Materials provided Start Marker

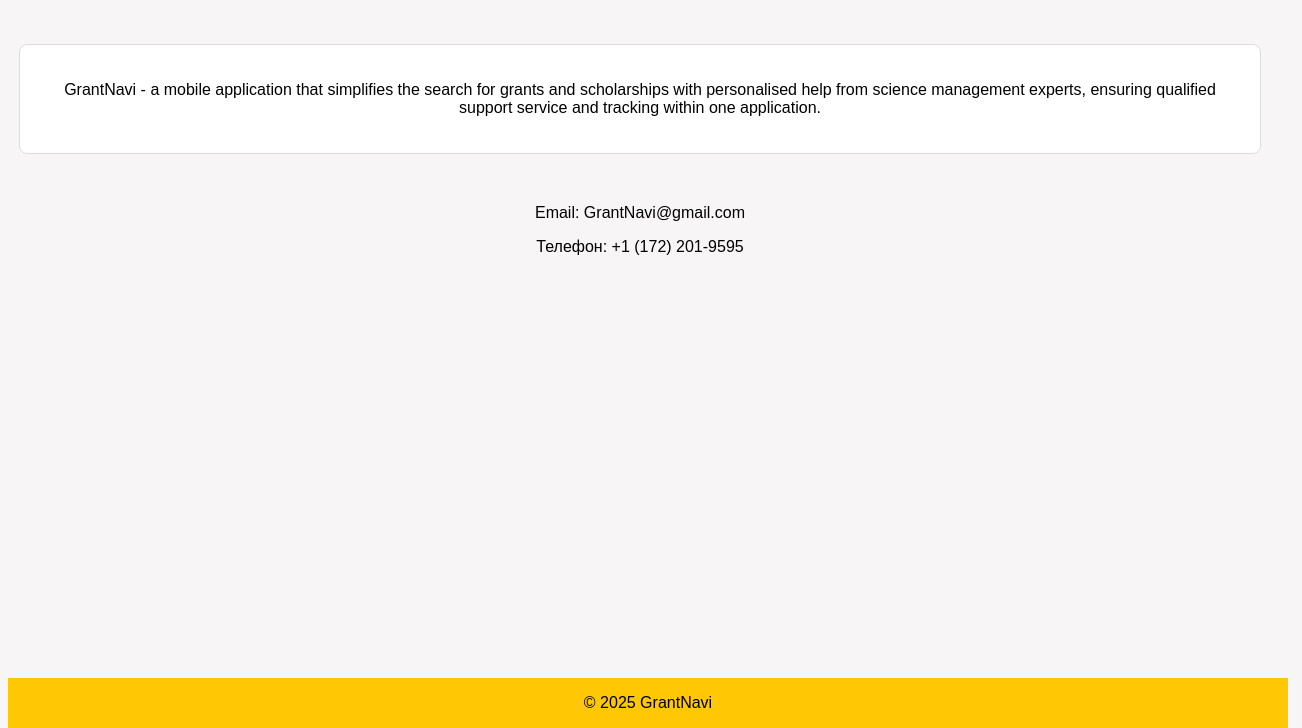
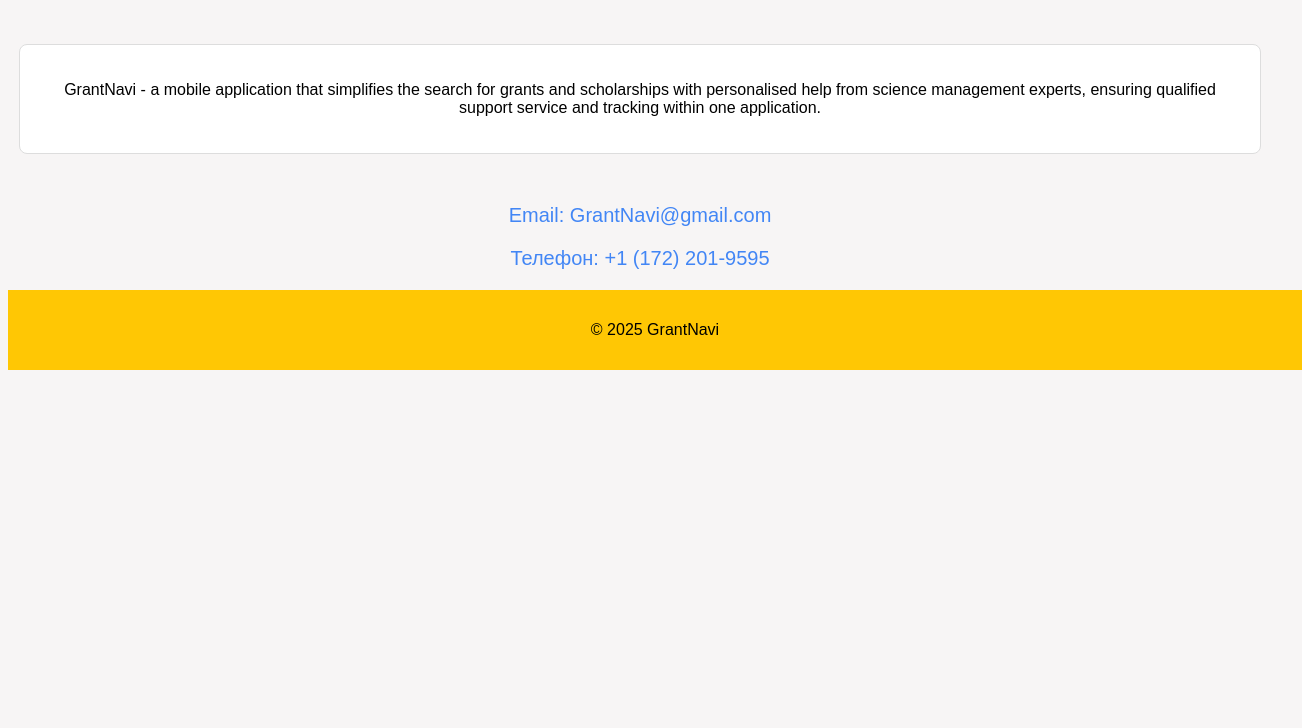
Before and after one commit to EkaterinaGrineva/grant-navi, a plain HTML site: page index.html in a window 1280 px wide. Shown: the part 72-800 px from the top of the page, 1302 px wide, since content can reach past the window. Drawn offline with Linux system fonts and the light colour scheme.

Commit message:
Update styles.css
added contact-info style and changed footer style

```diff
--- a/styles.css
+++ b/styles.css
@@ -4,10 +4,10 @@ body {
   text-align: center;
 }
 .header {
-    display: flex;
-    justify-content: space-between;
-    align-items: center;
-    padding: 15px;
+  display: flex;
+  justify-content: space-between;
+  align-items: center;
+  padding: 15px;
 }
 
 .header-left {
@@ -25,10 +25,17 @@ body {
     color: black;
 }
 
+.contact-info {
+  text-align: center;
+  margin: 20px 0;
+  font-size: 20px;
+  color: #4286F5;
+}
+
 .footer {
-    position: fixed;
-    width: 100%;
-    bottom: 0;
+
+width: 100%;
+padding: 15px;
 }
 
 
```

Materials provided End Marker
Materials provided Start Marker

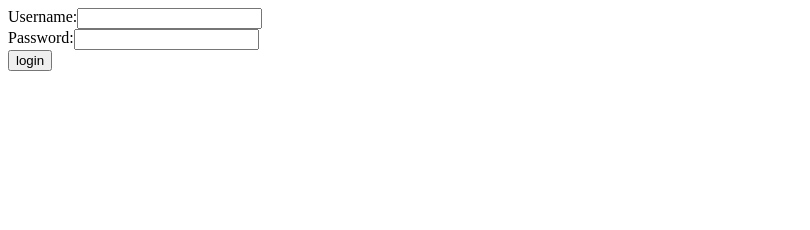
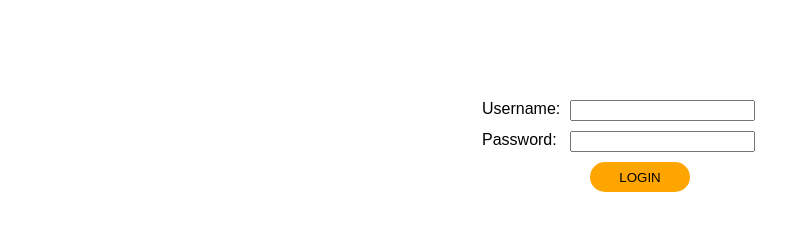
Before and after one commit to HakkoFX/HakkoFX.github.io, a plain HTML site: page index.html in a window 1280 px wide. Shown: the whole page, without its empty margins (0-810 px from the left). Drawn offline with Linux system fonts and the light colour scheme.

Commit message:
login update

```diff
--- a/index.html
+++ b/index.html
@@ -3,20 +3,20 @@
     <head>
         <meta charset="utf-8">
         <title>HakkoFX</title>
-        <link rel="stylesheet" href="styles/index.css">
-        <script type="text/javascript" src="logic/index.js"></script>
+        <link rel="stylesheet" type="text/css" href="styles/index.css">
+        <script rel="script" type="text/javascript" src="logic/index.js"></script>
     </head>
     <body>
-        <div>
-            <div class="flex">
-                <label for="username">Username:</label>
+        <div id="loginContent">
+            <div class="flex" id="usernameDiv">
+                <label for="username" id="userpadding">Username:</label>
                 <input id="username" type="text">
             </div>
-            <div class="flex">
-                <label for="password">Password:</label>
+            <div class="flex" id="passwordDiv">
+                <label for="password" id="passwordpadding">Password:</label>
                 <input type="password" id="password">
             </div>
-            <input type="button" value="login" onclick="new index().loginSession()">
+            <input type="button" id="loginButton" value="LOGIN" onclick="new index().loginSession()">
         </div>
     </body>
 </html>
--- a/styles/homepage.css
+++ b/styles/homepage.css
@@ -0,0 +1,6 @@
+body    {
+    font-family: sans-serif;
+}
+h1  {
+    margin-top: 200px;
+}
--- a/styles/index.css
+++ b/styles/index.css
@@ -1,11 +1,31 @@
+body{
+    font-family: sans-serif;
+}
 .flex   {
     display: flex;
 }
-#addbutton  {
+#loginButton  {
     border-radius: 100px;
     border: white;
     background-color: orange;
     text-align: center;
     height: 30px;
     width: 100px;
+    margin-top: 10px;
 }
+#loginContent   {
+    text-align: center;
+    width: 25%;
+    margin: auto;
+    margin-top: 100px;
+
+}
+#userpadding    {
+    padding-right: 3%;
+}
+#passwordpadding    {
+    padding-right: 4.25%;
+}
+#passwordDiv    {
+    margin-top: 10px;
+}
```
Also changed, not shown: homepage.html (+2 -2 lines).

Materials provided End Marker

*Work task*: Read through the listing and copy each line in which the word "display" occurs.

*The completed task*:
-    display: flex;
+  display: flex;
     display: flex;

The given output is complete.